[Revision tracking records]
..............................
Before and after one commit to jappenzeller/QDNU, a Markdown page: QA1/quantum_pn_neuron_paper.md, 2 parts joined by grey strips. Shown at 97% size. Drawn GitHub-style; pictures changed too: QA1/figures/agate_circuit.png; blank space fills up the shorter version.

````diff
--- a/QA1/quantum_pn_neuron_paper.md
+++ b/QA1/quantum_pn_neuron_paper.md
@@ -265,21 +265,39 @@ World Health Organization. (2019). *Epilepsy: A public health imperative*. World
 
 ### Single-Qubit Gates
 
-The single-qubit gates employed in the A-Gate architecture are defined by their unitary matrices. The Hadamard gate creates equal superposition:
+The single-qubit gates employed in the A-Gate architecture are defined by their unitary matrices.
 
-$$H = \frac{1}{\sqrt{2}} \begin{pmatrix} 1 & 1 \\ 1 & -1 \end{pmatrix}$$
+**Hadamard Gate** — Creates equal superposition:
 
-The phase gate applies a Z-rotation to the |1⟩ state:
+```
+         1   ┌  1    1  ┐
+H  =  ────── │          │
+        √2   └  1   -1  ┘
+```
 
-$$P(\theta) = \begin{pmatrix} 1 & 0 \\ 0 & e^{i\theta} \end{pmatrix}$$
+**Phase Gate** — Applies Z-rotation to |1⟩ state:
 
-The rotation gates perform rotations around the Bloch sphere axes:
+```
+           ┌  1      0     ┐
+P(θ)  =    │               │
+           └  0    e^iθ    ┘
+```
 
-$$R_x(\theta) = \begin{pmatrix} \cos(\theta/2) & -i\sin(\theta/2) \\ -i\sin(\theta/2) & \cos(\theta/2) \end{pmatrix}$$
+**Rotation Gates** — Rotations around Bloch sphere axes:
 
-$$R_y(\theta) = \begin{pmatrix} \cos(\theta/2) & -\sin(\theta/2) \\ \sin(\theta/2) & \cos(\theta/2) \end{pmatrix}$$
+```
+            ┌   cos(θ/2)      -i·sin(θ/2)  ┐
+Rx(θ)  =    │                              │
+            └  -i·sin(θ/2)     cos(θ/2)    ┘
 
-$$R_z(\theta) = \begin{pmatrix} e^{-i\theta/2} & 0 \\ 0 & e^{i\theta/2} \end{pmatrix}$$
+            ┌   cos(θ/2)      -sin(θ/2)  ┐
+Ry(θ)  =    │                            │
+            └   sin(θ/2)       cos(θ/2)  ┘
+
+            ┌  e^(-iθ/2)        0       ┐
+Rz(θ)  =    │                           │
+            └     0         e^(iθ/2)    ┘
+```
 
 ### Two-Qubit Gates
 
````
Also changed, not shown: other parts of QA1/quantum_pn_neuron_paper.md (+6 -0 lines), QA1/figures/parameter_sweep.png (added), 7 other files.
..............................
● REQUIRED WORK
An exact written copy of every entry is the required answer.

● TASK OUTPUT
Before and after one commit to jappenzeller/QDNU, a Markdown page: QA1/quantum_pn_neuron_paper.md, 2 parts joined by grey strips. Shown at 97% size. Drawn GitHub-style; pictures changed too: QA1/figures/agate_circuit.png; blank space fills up the shorter version.

````diff
--- a/QA1/quantum_pn_neuron_paper.md
+++ b/QA1/quantum_pn_neuron_paper.md
@@ -265,21 +265,39 @@ World Health Organization. (2019). *Epilepsy: A public health imperative*. World
 
 ### Single-Qubit Gates
 
-The single-qubit gates employed in the A-Gate architecture are defined by their unitary matrices. The Hadamard gate creates equal superposition:
+The single-qubit gates employed in the A-Gate architecture are defined by their unitary matrices.
 
-$$H = \frac{1}{\sqrt{2}} \begin{pmatrix} 1 & 1 \\ 1 & -1 \end{pmatrix}$$
+**Hadamard Gate** — Creates equal superposition:
 
-The phase gate applies a Z-rotation to the |1⟩ state:
+```
+         1   ┌  1    1  ┐
+H  =  ────── │          │
+        √2   └  1   -1  ┘
+```
 
-$$P(\theta) = \begin{pmatrix} 1 & 0 \\ 0 & e^{i\theta} \end{pmatrix}$$
+**Phase Gate** — Applies Z-rotation to |1⟩ state:
 
-The rotation gates perform rotations around the Bloch sphere axes:
+```
+           ┌  1      0     ┐
+P(θ)  =    │               │
+           └  0    e^iθ    ┘
+```
 
-$$R_x(\theta) = \begin{pmatrix} \cos(\theta/2) & -i\sin(\theta/2) \\ -i\sin(\theta/2) & \cos(\theta/2) \end{pmatrix}$$
+**Rotation Gates** — Rotations around Bloch sphere axes:
 
-$$R_y(\theta) = \begin{pmatrix} \cos(\theta/2) & -\sin(\theta/2) \\ \sin(\theta/2) & \cos(\theta/2) \end{pmatrix}$$
+```
+            ┌   cos(θ/2)      -i·sin(θ/2)  ┐
+Rx(θ)  =    │                              │
+            └  -i·sin(θ/2)     cos(θ/2)    ┘
 
-$$R_z(\theta) = \begin{pmatrix} e^{-i\theta/2} & 0 \\ 0 & e^{i\theta/2} \end{pmatrix}$$
+            ┌   cos(θ/2)      -sin(θ/2)  ┐
+Ry(θ)  =    │                            │
+            └   sin(θ/2)       cos(θ/2)  ┘
+
+            ┌  e^(-iθ/2)        0       ┐
+Rz(θ)  =    │                           │
+            └     0         e^(iθ/2)    ┘
+```
 
 ### Two-Qubit Gates
 
````
Also changed, not shown: other parts of QA1/quantum_pn_neuron_paper.md (+6 -0 lines), QA1/figures/parameter_sweep.png (added), 7 other files.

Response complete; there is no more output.